She is afraid of voting, as are all the Democrats. Ultimately, this entire judicial debate is about voting and elections. The Democrats don't want there to be votes on these nominees so they block them. They don't want votes on abortion, gay rights, affirmative action, freedom of religion and speech, and the right to bear arms, or the proper scope of government power. The Democrats don't want votes on all of these things because they know that they'll lose. And the only way to ensure that these items do not get voted on is for the Courts to enshrine the liberal Democrat agenda into untouchable "precedent" and "rights" that their opponents cannot legislate around. Abortion is the prime example of this.

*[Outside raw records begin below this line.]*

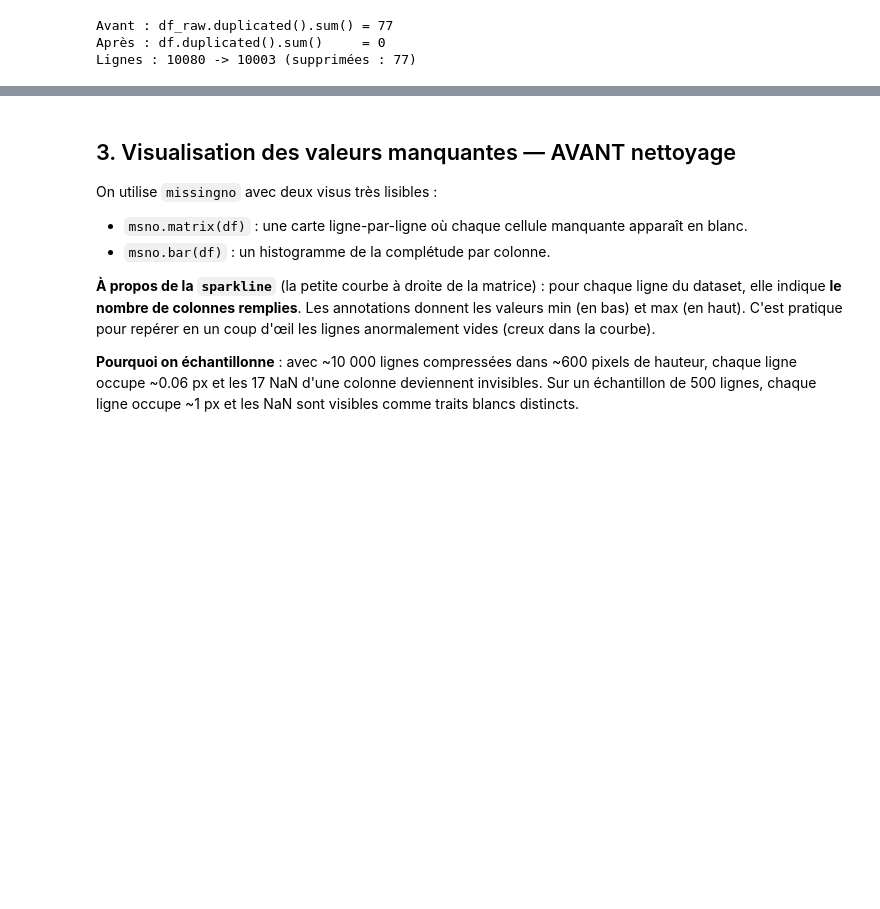
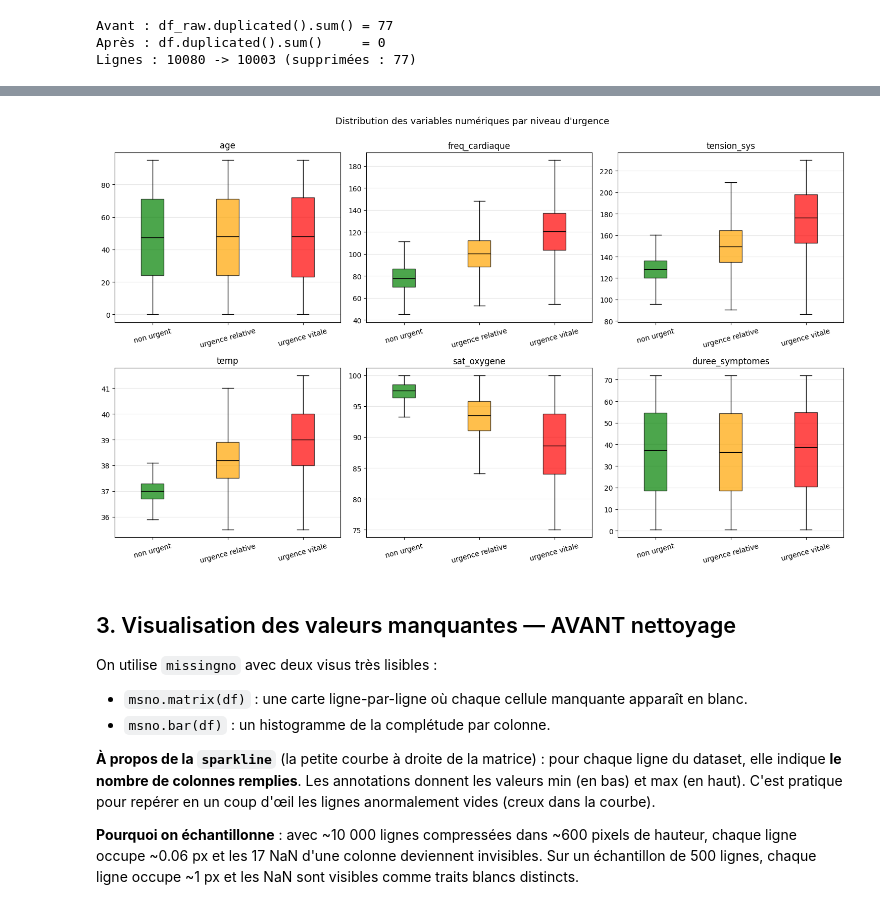
Before and after one commit to SebDominguez/diagnostic-ia, a Jupyter notebook: data-prep-pipeline.ipynb, the cells around one changed output, grey strips where cells are left out. Drawn from its saved outputs; the diff is of its cells as text; code cells hidden in the pictures; blank space fills up the shorter version.

```diff
--- a/data-prep-pipeline.ipynb
+++ b/data-prep-pipeline.ipynb
@@ -175,0 +225,19 @@ Lignes : 10080 -> 10003 (supprimées : 77)
+# %%
+# distribution des variables numériques par classe (médianes en escalier = sépare, boîtes alignées = non)
+num_cols_eda = ['age', 'freq_cardiaque', 'tension_sys', 'temp', 'sat_oxygene', 'duree_symptomes']
+classes_eda = sorted(df['niveau_urgence'].unique())
+
+fig, axes = plt.subplots(2, 3, figsize=(15, 9))
+for ax, v in zip(axes.ravel(), num_cols_eda):
+    data = [df.loc[df['niveau_urgence'] == c, v].dropna() for c in classes_eda]
+    bp = ax.boxplot(data, tick_labels=[URGENCY_LABELS[c] for c in classes_eda],
+                    patch_artist=True, showfliers=False, whis=(0,100))
+    for patch, c in zip(bp['boxes'], classes_eda):
+        patch.set_facecolor(URGENCY_COLORS[c]); patch.set_alpha(0.7)
+    for med in bp['medians']:
+        med.set_color('black')
+    ax.set_title(v); ax.tick_params(axis='x', rotation=15); ax.grid(axis='y', alpha=0.3)
+fig.suptitle("Distribution des variables numériques par niveau d'urgence", y=1.0, fontsize=13)
+plt.tight_layout(); plt.show()
+# %% [output]
+[figure, added]
```
Also changed, not shown: parts of 24 cells of this notebook, 18 other files.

When is that last time this critical and very important political issue was voted on? Not since 1972 when the Supreme Court ruled that this type of policy question was untouchable as it was found in the spectrum of light and dark between the shadows somewhere in a Constitutional right to privacy, that they themselves invented. Now, we argue and battle it out in the political arena over tangential issues like parental notification, but the ultimate question, the one of policy is untouchable. We are thus denied a vote.

Democrats are afraid that conservative judges will enshrine a conservative agenda into untouchable precedent, thereby completely eliminating any realistic hope of enacting the liberal agenda through the courts. But how is this different then a liberal court enshrining their agenda into law? Its not, so the Senator must be against these nominees because she knows she won't like the outcome of their decisions. For example, what happens if Roe v. Wade is overturned? The question goes to the states to vote on their preference, through referendums or via elected representatives. That's democracy, that's voting. That's the people expressing their will. Elections mean things, and as Senator Feinstein has demonstrated, her fear is of such things. Majority rules, not the other way around. This isn't about Senate comity or procedures and rules. This is about democracy, and its about time we started voting and accepting the consequences. That is how the system is designed to work. It doesn't work when the minority is allowed to dictate policy to the majority. I want my votes to mean something. I want my votes to be counted. I want the Senate to do its job and vote, either way on these judicial nominees. Just allow a vote. Senator, I am your constituent. Do your job and vote.